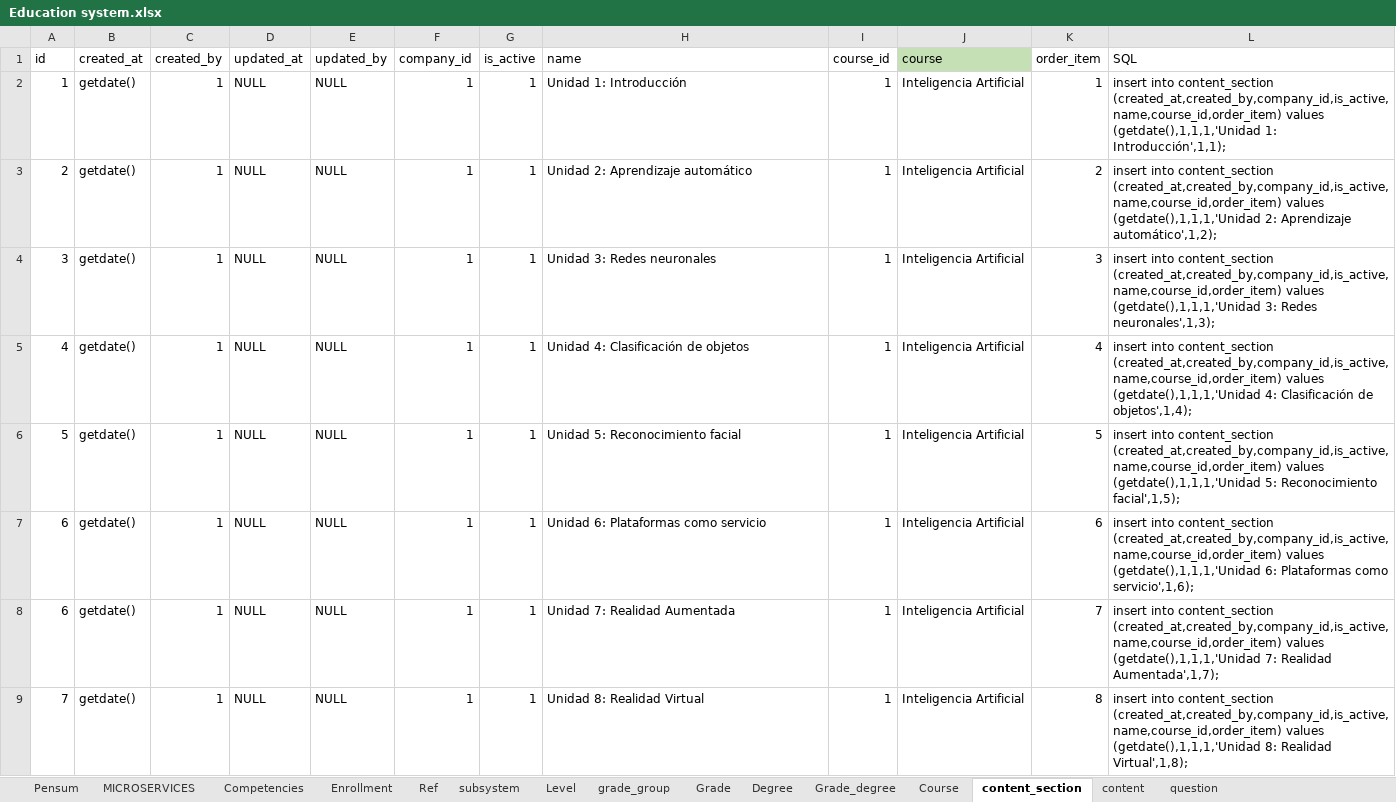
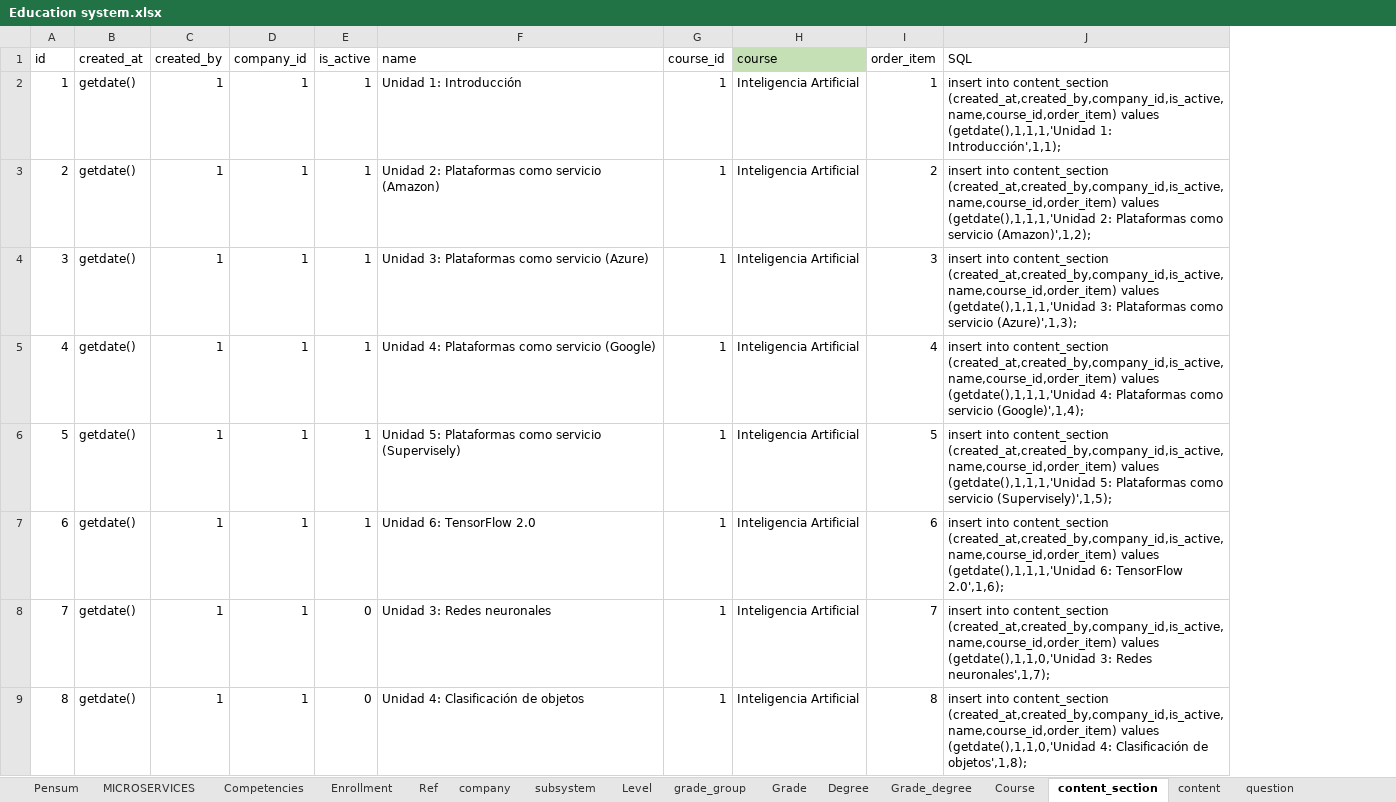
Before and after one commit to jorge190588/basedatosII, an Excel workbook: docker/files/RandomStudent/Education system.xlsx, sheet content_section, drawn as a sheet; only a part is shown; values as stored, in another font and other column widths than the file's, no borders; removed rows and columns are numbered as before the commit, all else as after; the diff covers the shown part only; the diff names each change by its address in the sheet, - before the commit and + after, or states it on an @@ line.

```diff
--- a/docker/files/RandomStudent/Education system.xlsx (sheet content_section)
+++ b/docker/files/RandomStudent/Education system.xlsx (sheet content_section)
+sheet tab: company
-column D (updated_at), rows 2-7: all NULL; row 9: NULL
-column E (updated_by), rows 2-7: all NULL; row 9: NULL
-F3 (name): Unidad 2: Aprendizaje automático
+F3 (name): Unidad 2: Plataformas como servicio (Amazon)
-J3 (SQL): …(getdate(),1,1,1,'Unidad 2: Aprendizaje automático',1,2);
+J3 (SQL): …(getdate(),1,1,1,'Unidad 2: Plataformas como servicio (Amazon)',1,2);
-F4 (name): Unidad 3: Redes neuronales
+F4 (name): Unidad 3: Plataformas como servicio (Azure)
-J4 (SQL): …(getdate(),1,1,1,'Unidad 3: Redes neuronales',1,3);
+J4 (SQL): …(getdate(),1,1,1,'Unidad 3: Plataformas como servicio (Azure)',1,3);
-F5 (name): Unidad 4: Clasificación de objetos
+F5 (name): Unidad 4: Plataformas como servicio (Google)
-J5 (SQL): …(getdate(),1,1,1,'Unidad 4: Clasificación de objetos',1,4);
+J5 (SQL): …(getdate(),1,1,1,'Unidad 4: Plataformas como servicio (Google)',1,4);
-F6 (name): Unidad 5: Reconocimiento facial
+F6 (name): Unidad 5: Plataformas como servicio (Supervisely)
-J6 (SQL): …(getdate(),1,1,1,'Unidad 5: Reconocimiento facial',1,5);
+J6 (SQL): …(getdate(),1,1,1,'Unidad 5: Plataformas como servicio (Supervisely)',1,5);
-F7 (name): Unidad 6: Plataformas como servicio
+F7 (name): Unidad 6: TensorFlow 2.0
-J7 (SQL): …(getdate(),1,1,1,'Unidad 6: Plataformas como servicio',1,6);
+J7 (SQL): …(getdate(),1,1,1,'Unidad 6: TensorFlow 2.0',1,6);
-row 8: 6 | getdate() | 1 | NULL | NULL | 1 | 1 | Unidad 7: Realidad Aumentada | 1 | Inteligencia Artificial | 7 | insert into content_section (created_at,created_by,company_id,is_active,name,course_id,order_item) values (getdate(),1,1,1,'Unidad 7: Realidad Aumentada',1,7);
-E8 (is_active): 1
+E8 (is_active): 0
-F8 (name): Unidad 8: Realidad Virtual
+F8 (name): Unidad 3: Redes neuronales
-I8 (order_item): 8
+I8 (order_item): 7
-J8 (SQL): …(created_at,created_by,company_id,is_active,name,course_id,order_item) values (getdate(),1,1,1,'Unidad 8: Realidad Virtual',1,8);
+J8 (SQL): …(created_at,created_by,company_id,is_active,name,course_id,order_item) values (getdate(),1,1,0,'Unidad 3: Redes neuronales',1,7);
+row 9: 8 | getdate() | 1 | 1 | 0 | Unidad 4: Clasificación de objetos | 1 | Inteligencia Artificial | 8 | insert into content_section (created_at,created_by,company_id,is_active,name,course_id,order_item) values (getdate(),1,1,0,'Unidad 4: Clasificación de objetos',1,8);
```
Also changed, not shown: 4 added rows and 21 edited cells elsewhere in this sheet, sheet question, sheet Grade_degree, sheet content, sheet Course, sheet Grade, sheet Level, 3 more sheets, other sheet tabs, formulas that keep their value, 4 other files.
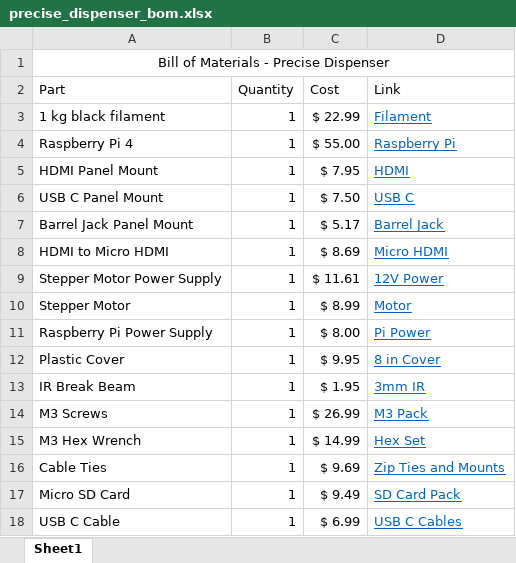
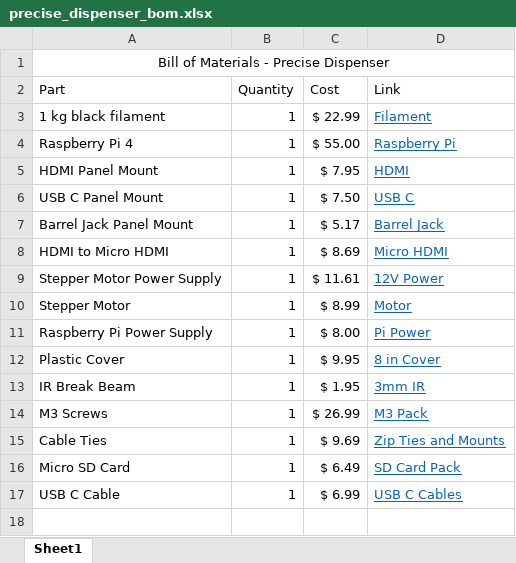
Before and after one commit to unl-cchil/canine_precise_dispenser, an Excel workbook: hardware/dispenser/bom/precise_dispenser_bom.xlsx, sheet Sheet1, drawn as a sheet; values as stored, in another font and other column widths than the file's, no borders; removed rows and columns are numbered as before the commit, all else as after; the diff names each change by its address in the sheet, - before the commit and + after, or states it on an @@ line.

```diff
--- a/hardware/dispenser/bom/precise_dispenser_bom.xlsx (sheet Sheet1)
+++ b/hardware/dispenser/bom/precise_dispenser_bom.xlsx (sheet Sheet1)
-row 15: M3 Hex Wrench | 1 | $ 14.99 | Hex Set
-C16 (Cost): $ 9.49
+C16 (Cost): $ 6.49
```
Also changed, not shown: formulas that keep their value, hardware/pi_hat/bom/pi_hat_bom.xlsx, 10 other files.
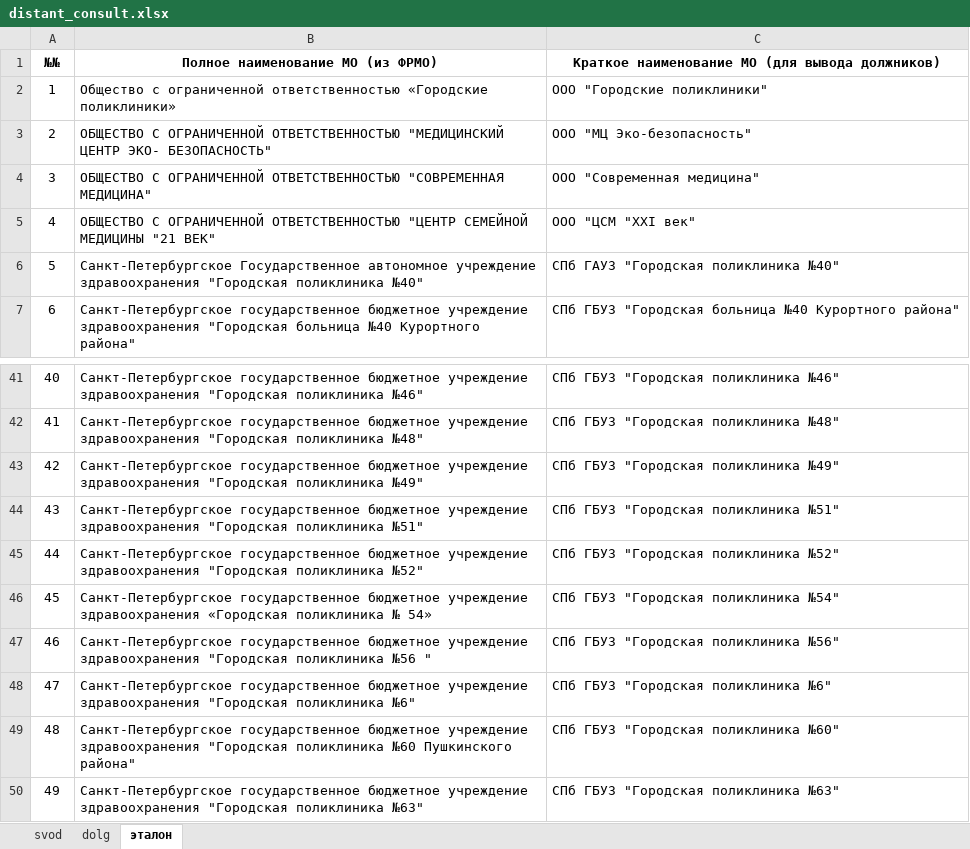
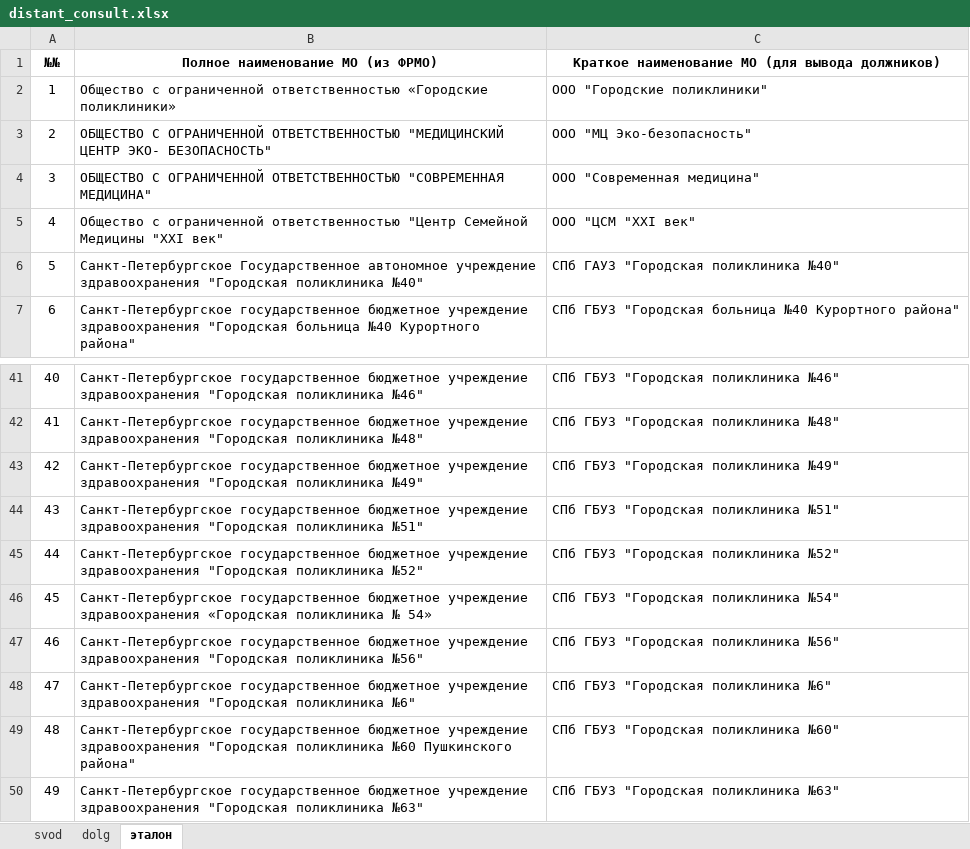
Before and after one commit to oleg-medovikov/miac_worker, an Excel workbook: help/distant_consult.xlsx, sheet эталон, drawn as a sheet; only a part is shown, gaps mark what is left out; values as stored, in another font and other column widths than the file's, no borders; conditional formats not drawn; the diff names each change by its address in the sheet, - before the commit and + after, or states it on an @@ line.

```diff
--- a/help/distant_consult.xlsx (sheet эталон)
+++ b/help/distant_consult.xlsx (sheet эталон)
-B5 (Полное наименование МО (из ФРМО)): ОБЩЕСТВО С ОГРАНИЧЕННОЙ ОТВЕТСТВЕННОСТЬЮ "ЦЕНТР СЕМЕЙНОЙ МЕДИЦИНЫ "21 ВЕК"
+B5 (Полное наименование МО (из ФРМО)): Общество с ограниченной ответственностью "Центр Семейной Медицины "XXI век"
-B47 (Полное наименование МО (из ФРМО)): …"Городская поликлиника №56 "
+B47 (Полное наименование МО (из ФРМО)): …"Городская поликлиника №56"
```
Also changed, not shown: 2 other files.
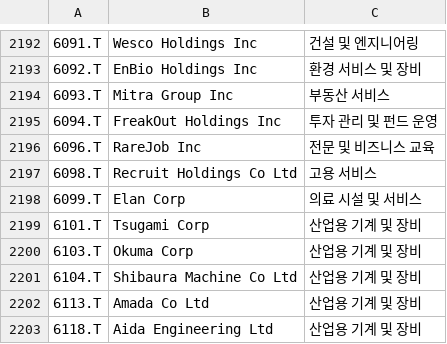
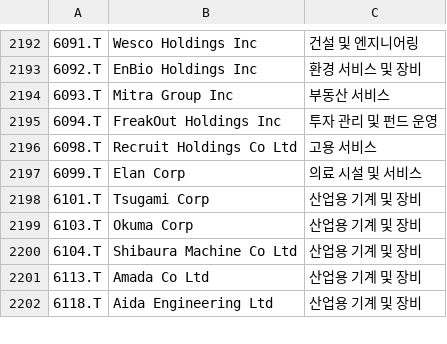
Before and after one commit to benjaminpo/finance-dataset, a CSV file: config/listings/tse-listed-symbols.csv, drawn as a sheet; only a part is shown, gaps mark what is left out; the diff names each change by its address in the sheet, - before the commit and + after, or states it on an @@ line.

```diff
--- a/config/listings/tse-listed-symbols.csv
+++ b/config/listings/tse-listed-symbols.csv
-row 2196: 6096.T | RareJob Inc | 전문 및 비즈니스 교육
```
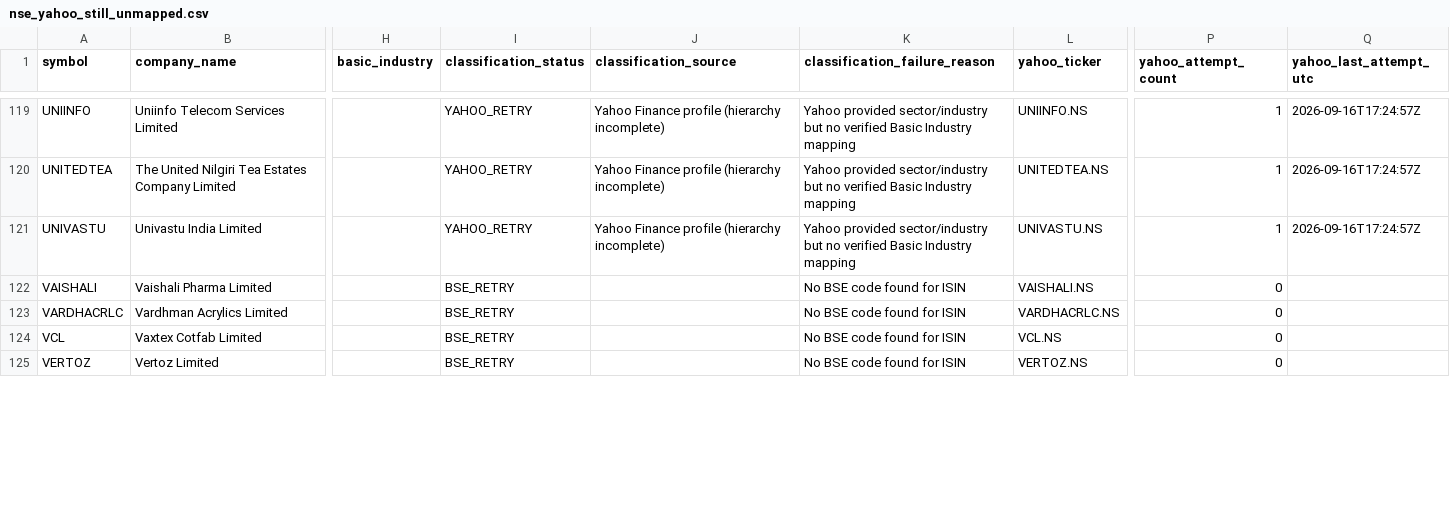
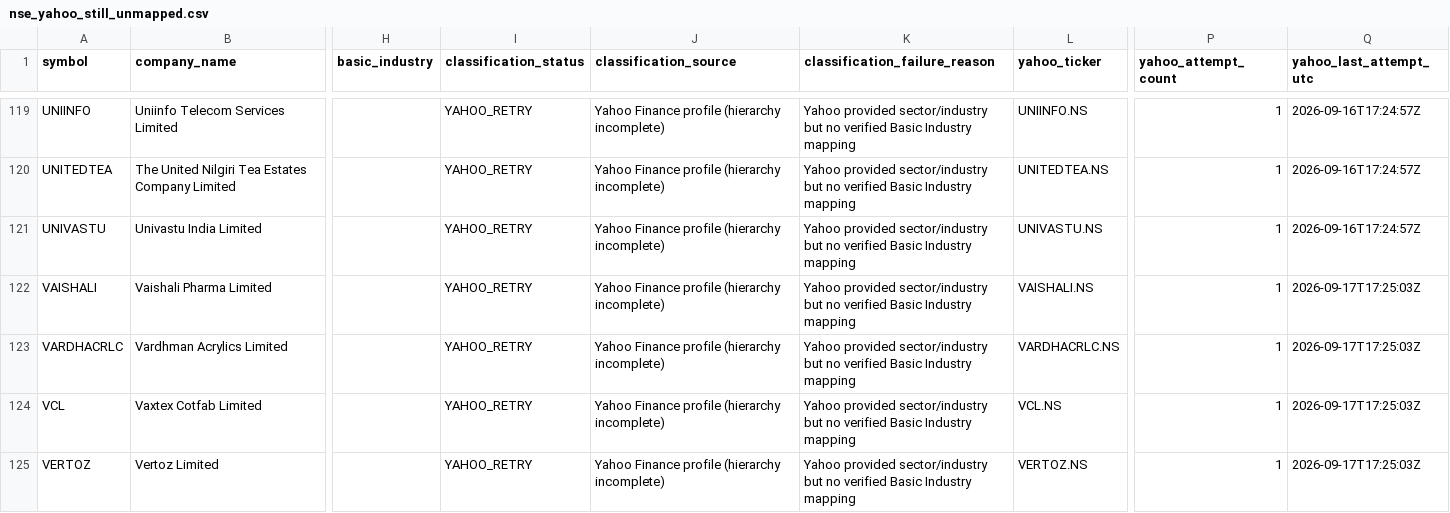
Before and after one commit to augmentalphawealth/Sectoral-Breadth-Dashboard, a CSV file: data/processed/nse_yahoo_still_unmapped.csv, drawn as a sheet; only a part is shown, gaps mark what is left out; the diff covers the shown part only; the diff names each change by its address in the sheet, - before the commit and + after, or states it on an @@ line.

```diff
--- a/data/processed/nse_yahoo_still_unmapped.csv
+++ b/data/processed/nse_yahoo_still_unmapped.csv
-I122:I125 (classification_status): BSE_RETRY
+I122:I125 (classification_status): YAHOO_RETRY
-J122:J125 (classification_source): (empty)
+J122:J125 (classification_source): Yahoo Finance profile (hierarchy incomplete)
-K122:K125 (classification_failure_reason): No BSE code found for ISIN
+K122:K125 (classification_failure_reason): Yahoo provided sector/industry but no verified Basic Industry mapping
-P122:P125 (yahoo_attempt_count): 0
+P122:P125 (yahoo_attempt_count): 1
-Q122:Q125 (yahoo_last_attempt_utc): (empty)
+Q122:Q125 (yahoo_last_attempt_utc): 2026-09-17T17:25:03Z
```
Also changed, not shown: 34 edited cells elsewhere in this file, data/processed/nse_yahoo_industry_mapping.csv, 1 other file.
▬▬▬▬▬▬
* Exercise goal: From the entries above, copy every line that holds the word "Amazon".

* Solution to this task:
+F3 (name): Unidad 2: Plataformas como servicio (Amazon)
+J3 (SQL): …(getdate(),1,1,1,'Unidad 2: Plataformas como servicio (Amazon)',1,2);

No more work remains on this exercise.